*EXERCISE REQUIREMENTS*: A faithful copy of the data, pictures omitted, is the required answer.

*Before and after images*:
•••
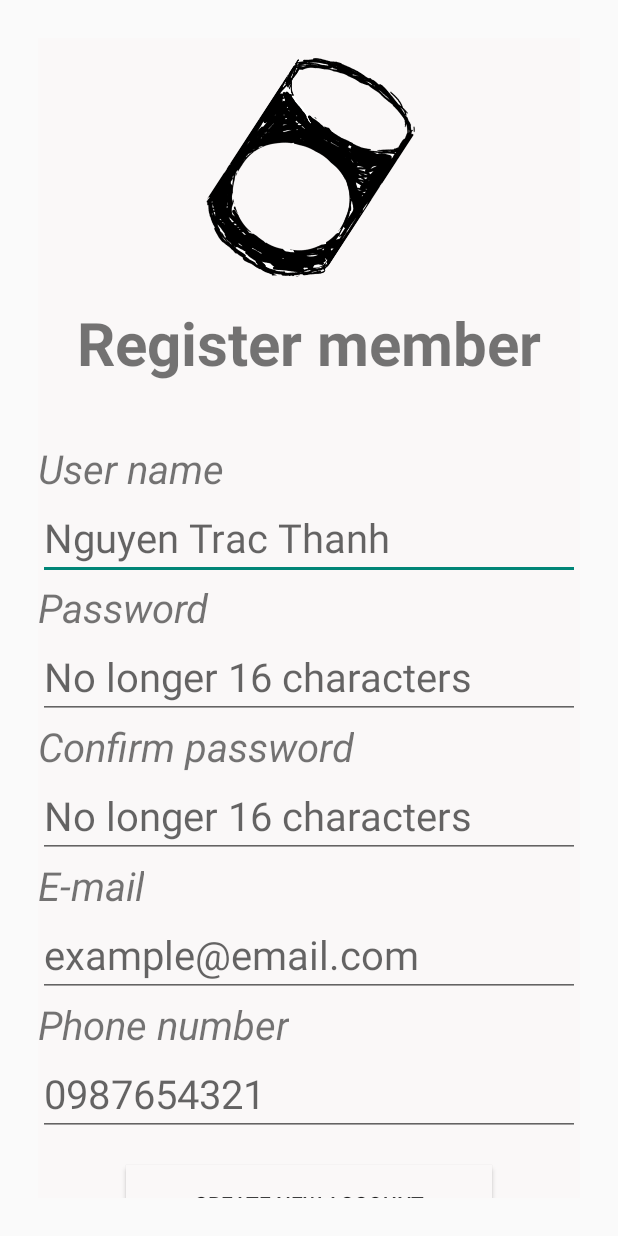
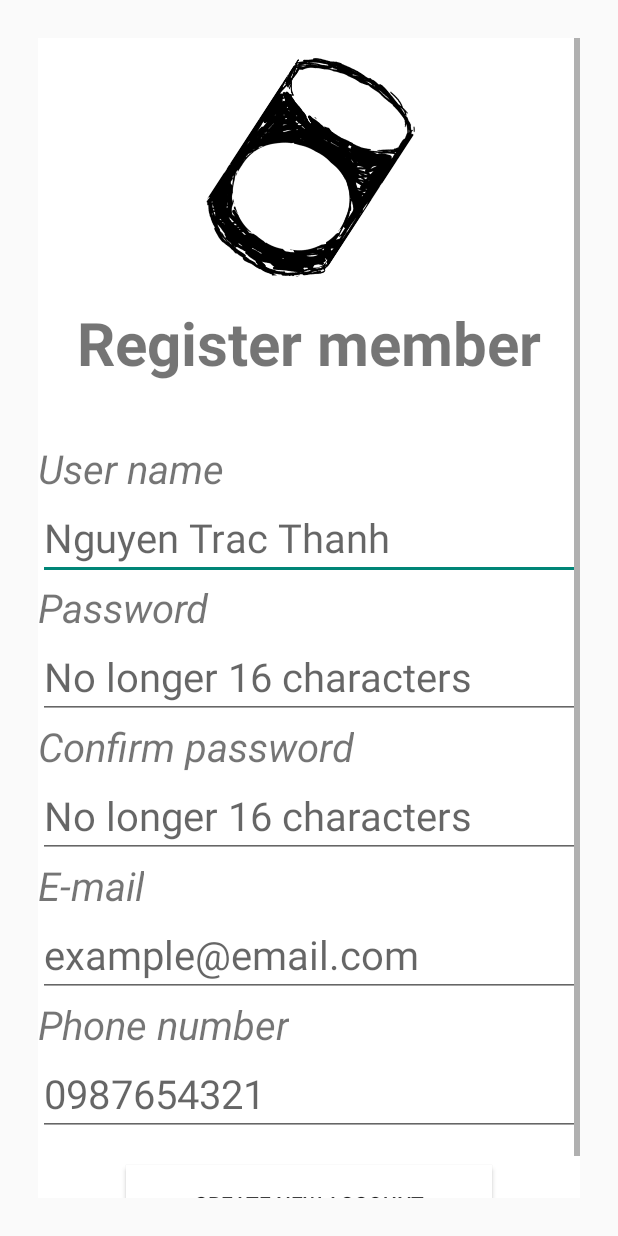
Before and after one commit to nguyentracthanh/sales_order_app, an Android app: the fragment Create shown on its own in the app's theme, on a phone screen of 412 x 824 dp. Run offline under Robolectric (Android 15) with nearby library versions, the phone set to English and light mode, and no system bars.

Commit message:
update login, function

```diff
--- a/Group_project/app/build.gradle
+++ b/Group_project/app/build.gradle
@@ -27,6 +27,9 @@ dependencies {
     testImplementation 'junit:junit:4.12'
     androidTestImplementation 'androidx.test.ext:junit:1.1.1'
     androidTestImplementation 'androidx.test.espresso:espresso-core:3.2.0'
+    implementation 'com.android.support:design:29.0.0'
+    implementation 'com.android.support:support-compat:29.0.0'
+    implementation 'androidx.recyclerview:recyclerview:1.1.0'
     implementation 'com.android.support:recyclerview-v7:29.0.0'
-    implementation 'com.android.support:appcompat-v7:29.0.0'
+    implementation 'com.android.support:support-v4:29.0.0'
 }
--- a/Group_project/app/src/main/res/layout/activity_main.xml
+++ b/Group_project/app/src/main/res/layout/activity_main.xml
@@ -5,6 +5,7 @@
     xmlns:tools="http://schemas.android.com/tools"
     android:layout_width="match_parent"
     android:layout_height="match_parent"
+    android:background="@color/colorWhite"
     android:id="@+id/container"
     >
 
@@ -13,6 +14,6 @@
         android:layout_width="match_parent"
         android:id="@+id/fragment1"
         android:layout_height="match_parent"
-        android:name="vn.edu.usth.main.Open_fragment"/>
+        android:name="vn.edu.usth.main.Interface.Open_fragment"/>
 
 </androidx.constraintlayout.widget.ConstraintLayout>
--- a/Group_project/app/src/main/res/layout/fragment_create.xml
+++ b/Group_project/app/src/main/res/layout/fragment_create.xml
@@ -1,18 +1,25 @@
 <?xml version="1.0" encoding="utf-8"?>
-<FrameLayout xmlns:android="http://schemas.android.com/apk/res/android"
+<LinearLayout
+    xmlns:android="http://schemas.android.com/apk/res/android"
+    android:layout_width="match_parent"
+    android:layout_height="match_parent"
+    android:layout_margin="25dp"
+    android:background="@color/colorWhite">
+    <ScrollView
+        xmlns:android="http://schemas.android.com/apk/res/android"
+        xmlns:tools="http://schemas.android.com/tools"
+        android:layout_width="fill_parent"
+        android:layout_height="fill_parent"
+        android:fillViewport="true">
+
+        <LinearLayout
+            xmlns:android="http://schemas.android.com/apk/res/android"
             xmlns:tools="http://schemas.android.com/tools"
             android:layout_width="match_parent"
             android:layout_height="match_parent"
-    android:background="@color/colorWhite"
-    android:layout_margin="25dp"
-    tools:context=".Create">
-
-    <!-- TODO: Update blank fragment layout -->
-    <LinearLayout
-        android:layout_width="match_parent"
-        android:layout_height="match_parent"
             android:id="@+id/linear_login"
-        android:orientation="vertical">
+            android:orientation="vertical"
+            tools:context=".Interface.Create">
             <ImageView
                 android:layout_width="wrap_content"
                 android:layout_height="wrap_content"
@@ -41,7 +48,7 @@
                 android:textSize="40px"/>
 
             <EditText
-            android:id="@+id/edit_name"
+                android:id="@+id/create_name"
                 android:layout_width="match_parent"
                 android:layout_height="wrap_content"
                 android:maxLength="2000"
@@ -58,7 +65,7 @@
                 />
 
             <EditText
-            android:id="@+id/edit_password"
+                android:id="@+id/create_password"
                 android:layout_width="match_parent"
                 android:layout_height="wrap_content"
                 android:maxLength="2000"
@@ -76,7 +83,7 @@
                 />
 
             <EditText
-            android:id="@+id/edit_repassword"
+                android:id="@+id/create_repassword"
                 android:layout_width="match_parent"
                 android:layout_height="wrap_content"
                 android:maxLength="2000"
@@ -94,7 +101,7 @@
                 />
 
             <EditText
-            android:id="@+id/edit_email"
+                android:id="@+id/create_email"
                 android:layout_width="match_parent"
                 android:layout_height="wrap_content"
                 android:maxLength="2000"
@@ -112,7 +119,7 @@
                 />
 
             <EditText
-            android:id="@+id/edit_phonenumber"
+                android:id="@+id/create_phonenumber"
                 android:layout_width="match_parent"
                 android:layout_height="wrap_content"
                 android:maxLength="2000"
@@ -134,6 +141,6 @@
                 android:text="Create New Account"
                 />
     </LinearLayout>
+    </ScrollView>
 
-
-</FrameLayout>
+</LinearLayout>
--- a/Group_project/app/src/main/res/layout/fragment_login.xml
+++ b/Group_project/app/src/main/res/layout/fragment_login.xml
@@ -6,7 +6,7 @@
     android:id="@+id/login_layout"
     android:background="@color/colorWhite"
     android:layout_margin="25dp"
-    tools:context=".Login">
+    tools:context=".Interface.Login">
 
     <!-- TODO: Update blank fragment layout -->
     <LinearLayout
@@ -42,11 +42,11 @@
             android:textSize="30dp"/>
 
         <EditText
-            android:id="@+id/edit_name"
+            android:id="@+id/edit_username"
             android:layout_width="match_parent"
             android:layout_height="wrap_content"
             android:maxLength="2000"
-            android:hint="Type your user name"
+            android:hint="Type your user name or email"
             android:maxLines="4"/>
         <TextView
             android:layout_width="wrap_content"
--- a/Group_project/app/src/main/res/layout/fragment_open_fragment.xml
+++ b/Group_project/app/src/main/res/layout/fragment_open_fragment.xml
@@ -6,7 +6,7 @@
     android:layout_height="match_parent"
     android:background="@color/colorWhite"
     android:layout_margin="15dp"
-    tools:context=".Open_fragment">
+    tools:context=".Interface.Open_fragment">
 
     <TextView
         android:id="@+id/textView2"
@@ -166,6 +166,7 @@
         android:background="@color/colorWhite"
         android:linksClickable="true"
         android:text="Create new account"
+        android:textColor="@color/colorBlue"
         android:textAllCaps="false"
         android:textSize="30px"
         app:layout_constraintBottom_toBottomOf="parent"
--- a/Group_project/app/src/main/res/values/colors.xml
+++ b/Group_project/app/src/main/res/values/colors.xml
@@ -3,6 +3,7 @@
     <color name="colorPrimary">#008577</color>
     <color name="colorPrimaryDark">#023C31</color>
     <color name="colorAccent">#D81B60</color>
-    <color name="colorWhite">#FAF8F8</color>
+    <color name="colorWhite">#FFFFFF</color>
     <color name="colorWB">#BBA6A6</color>
+    <color name="colorBlue">#7E98F5</color>
     </resources>
```
Also changed, not shown: Group_project/app/src/main/java/vn/edu/usth/main/Function/DrinkFragment.java (added, +29 -0 lines), Group_project/app/src/main/java/vn/edu/usth/main/Function/FoodFragment.java (added, +34 -0 lines), Group_project/app/src/main/java/vn/edu/usth/main/Function/HomeFragment.java (added, +34 -0 lines), Group_project/app/src/main/java/vn/edu/usth/main/Function/HomePagerAdapter.java (added, +42 -0 lines), Group_project/app/src/main/java/vn/edu/usth/main/Function/Main_interface.java (added, +39 -0 lines), Group_project/app/src/main/java/vn/edu/usth/main/Interface/Create.java (added, +23 -0 lines), Group_project/app/src/main/java/vn/edu/usth/main/Interface/Login.java (added, +60 -0 lines), Group_project/app/src/main/java/vn/edu/usth/main/Interface/Open_fragment.java (added, +70 -0 lines), Group_project/app/src/main/res/layout/fragment_drink.xml (added, +15 -0 lines), Group_project/app/src/main/res/layout/fragment_food.xml (added, +15 -0 lines), Group_project/app/src/main/res/layout/fragment_home.xml (added, +15 -0 lines), Group_project/app/src/main/res/layout/fragment_main_interface.xml (+14 -4 lines). Lines whose indentation alone changed are shown as unchanged.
•••
*ANSWER TO THE PROBLEM*:
Before and after one commit to nguyentracthanh/sales_order_app, an Android app: the fragment Create shown on its own in the app's theme, on a phone screen of 412 x 824 dp. Run offline under Robolectric (Android 15) with nearby library versions, the phone set to English and light mode, and no system bars.

Commit message:
update login, function

```diff
--- a/Group_project/app/build.gradle
+++ b/Group_project/app/build.gradle
@@ -27,6 +27,9 @@ dependencies {
     testImplementation 'junit:junit:4.12'
     androidTestImplementation 'androidx.test.ext:junit:1.1.1'
     androidTestImplementation 'androidx.test.espresso:espresso-core:3.2.0'
+    implementation 'com.android.support:design:29.0.0'
+    implementation 'com.android.support:support-compat:29.0.0'
+    implementation 'androidx.recyclerview:recyclerview:1.1.0'
     implementation 'com.android.support:recyclerview-v7:29.0.0'
-    implementation 'com.android.support:appcompat-v7:29.0.0'
+    implementation 'com.android.support:support-v4:29.0.0'
 }
--- a/Group_project/app/src/main/res/layout/activity_main.xml
+++ b/Group_project/app/src/main/res/layout/activity_main.xml
@@ -5,6 +5,7 @@
     xmlns:tools="http://schemas.android.com/tools"
     android:layout_width="match_parent"
     android:layout_height="match_parent"
+    android:background="@color/colorWhite"
     android:id="@+id/container"
     >
 
@@ -13,6 +14,6 @@
         android:layout_width="match_parent"
         android:id="@+id/fragment1"
         android:layout_height="match_parent"
-        android:name="vn.edu.usth.main.Open_fragment"/>
+        android:name="vn.edu.usth.main.Interface.Open_fragment"/>
 
 </androidx.constraintlayout.widget.ConstraintLayout>
--- a/Group_project/app/src/main/res/layout/fragment_create.xml
+++ b/Group_project/app/src/main/res/layout/fragment_create.xml
@@ -1,18 +1,25 @@
 <?xml version="1.0" encoding="utf-8"?>
-<FrameLayout xmlns:android="http://schemas.android.com/apk/res/android"
+<LinearLayout
+    xmlns:android="http://schemas.android.com/apk/res/android"
+    android:layout_width="match_parent"
+    android:layout_height="match_parent"
+    android:layout_margin="25dp"
+    android:background="@color/colorWhite">
+    <ScrollView
+        xmlns:android="http://schemas.android.com/apk/res/android"
+        xmlns:tools="http://schemas.android.com/tools"
+        android:layout_width="fill_parent"
+        android:layout_height="fill_parent"
+        android:fillViewport="true">
+
+        <LinearLayout
+            xmlns:android="http://schemas.android.com/apk/res/android"
             xmlns:tools="http://schemas.android.com/tools"
             android:layout_width="match_parent"
             android:layout_height="match_parent"
-    android:background="@color/colorWhite"
-    android:layout_margin="25dp"
-    tools:context=".Create">
-
-    <!-- TODO: Update blank fragment layout -->
-    <LinearLayout
-        android:layout_width="match_parent"
-        android:layout_height="match_parent"
             android:id="@+id/linear_login"
-        android:orientation="vertical">
+            android:orientation="vertical"
+            tools:context=".Interface.Create">
             <ImageView
                 android:layout_width="wrap_content"
                 android:layout_height="wrap_content"
@@ -41,7 +48,7 @@
                 android:textSize="40px"/>
 
             <EditText
-            android:id="@+id/edit_name"
+                android:id="@+id/create_name"
                 android:layout_width="match_parent"
                 android:layout_height="wrap_content"
                 android:maxLength="2000"
@@ -58,7 +65,7 @@
                 />
 
             <EditText
-            android:id="@+id/edit_password"
+                android:id="@+id/create_password"
                 android:layout_width="match_parent"
                 android:layout_height="wrap_content"
                 android:maxLength="2000"
@@ -76,7 +83,7 @@
                 />
 
             <EditText
-            android:id="@+id/edit_repassword"
+                android:id="@+id/create_repassword"
                 android:layout_width="match_parent"
                 android:layout_height="wrap_content"
                 android:maxLength="2000"
@@ -94,7 +101,7 @@
                 />
 
             <EditText
-            android:id="@+id/edit_email"
+                android:id="@+id/create_email"
                 android:layout_width="match_parent"
                 android:layout_height="wrap_content"
                 android:maxLength="2000"
@@ -112,7 +119,7 @@
                 />
 
             <EditText
-            android:id="@+id/edit_phonenumber"
+                android:id="@+id/create_phonenumber"
                 android:layout_width="match_parent"
                 android:layout_height="wrap_content"
                 android:maxLength="2000"
@@ -134,6 +141,6 @@
                 android:text="Create New Account"
                 />
     </LinearLayout>
+    </ScrollView>
 
-
-</FrameLayout>
+</LinearLayout>
--- a/Group_project/app/src/main/res/layout/fragment_login.xml
+++ b/Group_project/app/src/main/res/layout/fragment_login.xml
@@ -6,7 +6,7 @@
     android:id="@+id/login_layout"
     android:background="@color/colorWhite"
     android:layout_margin="25dp"
-    tools:context=".Login">
+    tools:context=".Interface.Login">
 
     <!-- TODO: Update blank fragment layout -->
     <LinearLayout
@@ -42,11 +42,11 @@
             android:textSize="30dp"/>
 
         <EditText
-            android:id="@+id/edit_name"
+            android:id="@+id/edit_username"
             android:layout_width="match_parent"
             android:layout_height="wrap_content"
             android:maxLength="2000"
-            android:hint="Type your user name"
+            android:hint="Type your user name or email"
             android:maxLines="4"/>
         <TextView
             android:layout_width="wrap_content"
--- a/Group_project/app/src/main/res/layout/fragment_open_fragment.xml
+++ b/Group_project/app/src/main/res/layout/fragment_open_fragment.xml
@@ -6,7 +6,7 @@
     android:layout_height="match_parent"
     android:background="@color/colorWhite"
     android:layout_margin="15dp"
-    tools:context=".Open_fragment">
+    tools:context=".Interface.Open_fragment">
 
     <TextView
         android:id="@+id/textView2"
@@ -166,6 +166,7 @@
         android:background="@color/colorWhite"
         android:linksClickable="true"
         android:text="Create new account"
+        android:textColor="@color/colorBlue"
         android:textAllCaps="false"
         android:textSize="30px"
         app:layout_constraintBottom_toBottomOf="parent"
--- a/Group_project/app/src/main/res/values/colors.xml
+++ b/Group_project/app/src/main/res/values/colors.xml
@@ -3,6 +3,7 @@
     <color name="colorPrimary">#008577</color>
     <color name="colorPrimaryDark">#023C31</color>
     <color name="colorAccent">#D81B60</color>
-    <color name="colorWhite">#FAF8F8</color>
+    <color name="colorWhite">#FFFFFF</color>
     <color name="colorWB">#BBA6A6</color>
+    <color name="colorBlue">#7E98F5</color>
     </resources>
```
Also changed, not shown: Group_project/app/src/main/java/vn/edu/usth/main/Function/DrinkFragment.java (added, +29 -0 lines), Group_project/app/src/main/java/vn/edu/usth/main/Function/FoodFragment.java (added, +34 -0 lines), Group_project/app/src/main/java/vn/edu/usth/main/Function/HomeFragment.java (added, +34 -0 lines), Group_project/app/src/main/java/vn/edu/usth/main/Function/HomePagerAdapter.java (added, +42 -0 lines), Group_project/app/src/main/java/vn/edu/usth/main/Function/Main_interface.java (added, +39 -0 lines), Group_project/app/src/main/java/vn/edu/usth/main/Interface/Create.java (added, +23 -0 lines), Group_project/app/src/main/java/vn/edu/usth/main/Interface/Login.java (added, +60 -0 lines), Group_project/app/src/main/java/vn/edu/usth/main/Interface/Open_fragment.java (added, +70 -0 lines), Group_project/app/src/main/res/layout/fragment_drink.xml (added, +15 -0 lines), Group_project/app/src/main/res/layout/fragment_food.xml (added, +15 -0 lines), Group_project/app/src/main/res/layout/fragment_home.xml (added, +15 -0 lines), Group_project/app/src/main/res/layout/fragment_main_interface.xml (+14 -4 lines). Lines whose indentation alone changed are shown as unchanged.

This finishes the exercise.